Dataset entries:
=== Section Start ===
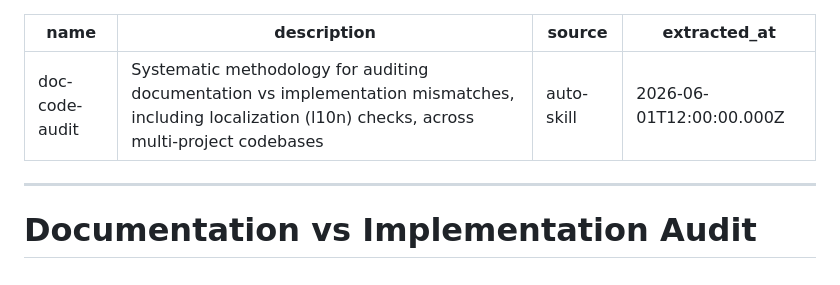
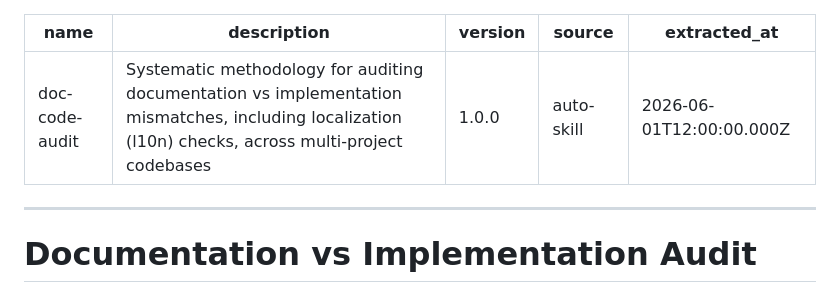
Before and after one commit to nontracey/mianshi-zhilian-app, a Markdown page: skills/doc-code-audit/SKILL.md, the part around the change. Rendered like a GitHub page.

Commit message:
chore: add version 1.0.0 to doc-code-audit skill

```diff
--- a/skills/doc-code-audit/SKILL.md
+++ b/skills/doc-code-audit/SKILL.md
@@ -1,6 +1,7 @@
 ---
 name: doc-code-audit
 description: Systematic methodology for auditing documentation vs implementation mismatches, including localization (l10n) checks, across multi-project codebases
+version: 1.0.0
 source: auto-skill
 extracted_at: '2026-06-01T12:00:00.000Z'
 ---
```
=== Section End ===
=== Section Start ===
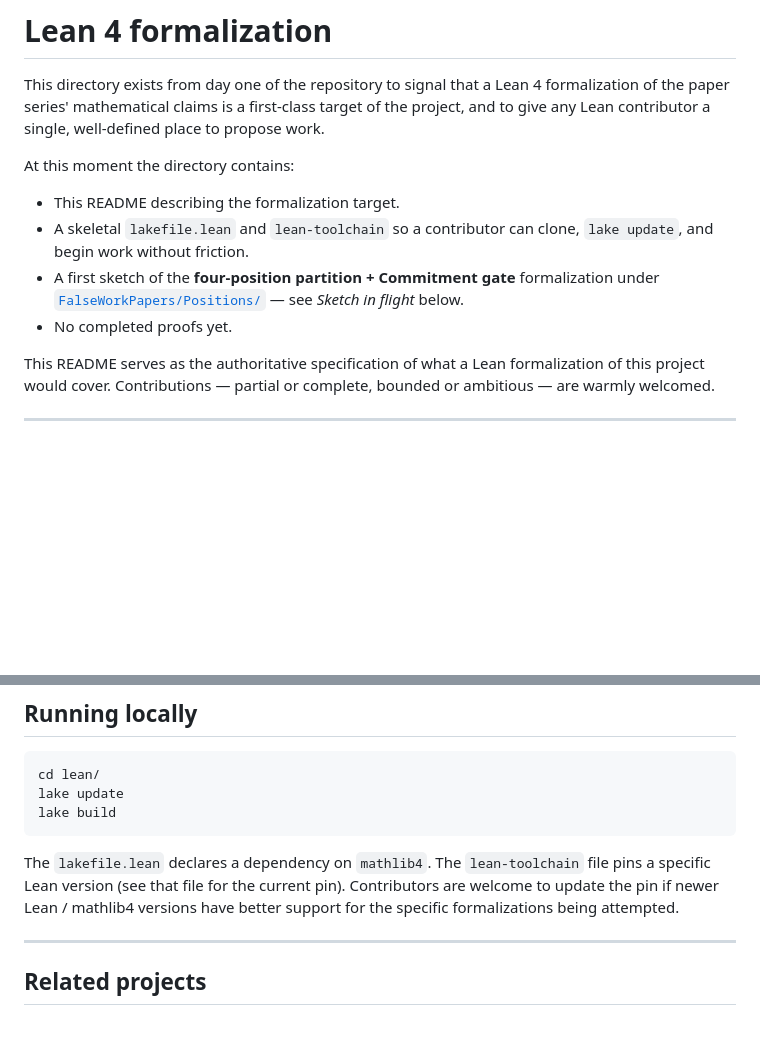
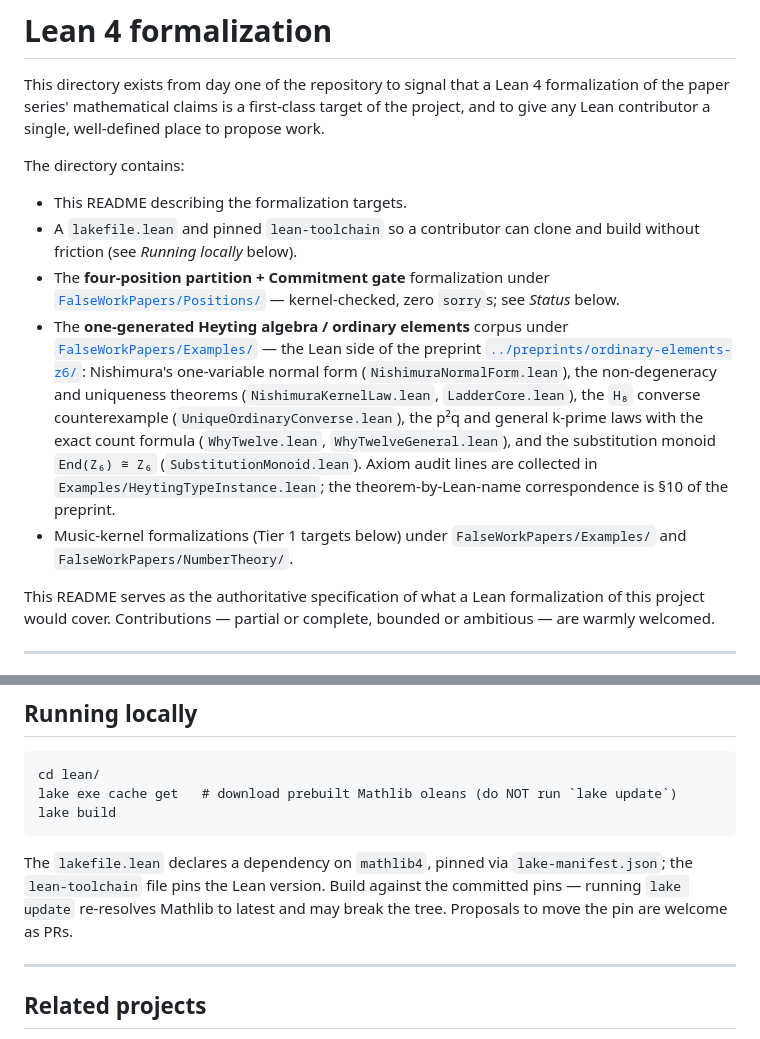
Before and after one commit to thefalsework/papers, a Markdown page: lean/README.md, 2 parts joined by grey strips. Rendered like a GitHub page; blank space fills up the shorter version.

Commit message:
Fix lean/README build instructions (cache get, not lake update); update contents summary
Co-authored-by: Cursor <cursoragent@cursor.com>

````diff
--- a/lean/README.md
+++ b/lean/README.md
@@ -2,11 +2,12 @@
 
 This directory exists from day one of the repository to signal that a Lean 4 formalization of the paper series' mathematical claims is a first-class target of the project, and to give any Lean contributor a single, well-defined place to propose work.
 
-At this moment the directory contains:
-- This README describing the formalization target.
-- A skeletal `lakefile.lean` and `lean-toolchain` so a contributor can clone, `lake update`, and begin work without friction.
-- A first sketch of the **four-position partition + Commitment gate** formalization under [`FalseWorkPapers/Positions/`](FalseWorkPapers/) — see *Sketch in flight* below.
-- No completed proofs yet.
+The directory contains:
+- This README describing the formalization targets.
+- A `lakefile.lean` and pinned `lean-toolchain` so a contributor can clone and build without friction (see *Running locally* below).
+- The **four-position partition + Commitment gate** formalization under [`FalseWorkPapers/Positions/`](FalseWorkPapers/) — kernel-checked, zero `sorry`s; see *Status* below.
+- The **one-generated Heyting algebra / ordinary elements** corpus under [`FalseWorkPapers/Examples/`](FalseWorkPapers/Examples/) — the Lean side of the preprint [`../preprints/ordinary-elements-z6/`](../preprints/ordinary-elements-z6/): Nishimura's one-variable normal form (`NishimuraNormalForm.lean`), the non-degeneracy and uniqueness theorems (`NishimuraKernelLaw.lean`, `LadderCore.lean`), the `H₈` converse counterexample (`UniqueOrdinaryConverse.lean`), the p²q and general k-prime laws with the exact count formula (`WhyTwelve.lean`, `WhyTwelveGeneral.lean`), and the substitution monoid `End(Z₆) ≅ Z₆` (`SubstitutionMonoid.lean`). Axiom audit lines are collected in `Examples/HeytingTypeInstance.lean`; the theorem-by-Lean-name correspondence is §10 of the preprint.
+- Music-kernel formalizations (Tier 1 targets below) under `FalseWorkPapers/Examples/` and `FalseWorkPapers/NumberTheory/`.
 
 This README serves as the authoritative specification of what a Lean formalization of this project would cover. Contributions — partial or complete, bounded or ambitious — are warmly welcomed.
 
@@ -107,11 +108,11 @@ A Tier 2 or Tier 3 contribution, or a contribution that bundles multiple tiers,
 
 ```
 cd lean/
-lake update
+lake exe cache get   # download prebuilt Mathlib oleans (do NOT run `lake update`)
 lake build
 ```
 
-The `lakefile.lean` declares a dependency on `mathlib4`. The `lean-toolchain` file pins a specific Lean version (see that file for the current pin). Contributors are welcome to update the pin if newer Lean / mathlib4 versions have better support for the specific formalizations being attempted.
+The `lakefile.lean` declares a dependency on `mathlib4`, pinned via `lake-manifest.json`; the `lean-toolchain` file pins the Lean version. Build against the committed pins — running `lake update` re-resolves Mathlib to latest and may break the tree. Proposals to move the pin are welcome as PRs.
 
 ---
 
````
=== Section End ===
Problem
Return all lines in the data that include the word "update".

Result of the exercise
Fix lean/README build instructions (cache get, not lake update); update contents summary
-- A skeletal `lakefile.lean` and `lean-toolchain` so a contributor can clone, `lake update`, and begin work without friction.
-lake update
+lake exe cache get   # download prebuilt Mathlib oleans (do NOT run `lake update`)
-The `lakefile.lean` declares a dependency on `mathlib4`. The `lean-toolchain` file pins a specific Lean version (see that file for the current pin). Contributors are welcome to update the pin if newer Lean / mathlib4 versions have better support for the specific formalizations being attempted.
+The `lakefile.lean` declares a dependency on `mathlib4`, pinned via `lake-manifest.json`; the `lean-toolchain` file pins the Lean version. Build against the committed pins — running `lake update` re-resolves Mathlib to latest and may break the tree. Proposals to move the pin are welcome as PRs.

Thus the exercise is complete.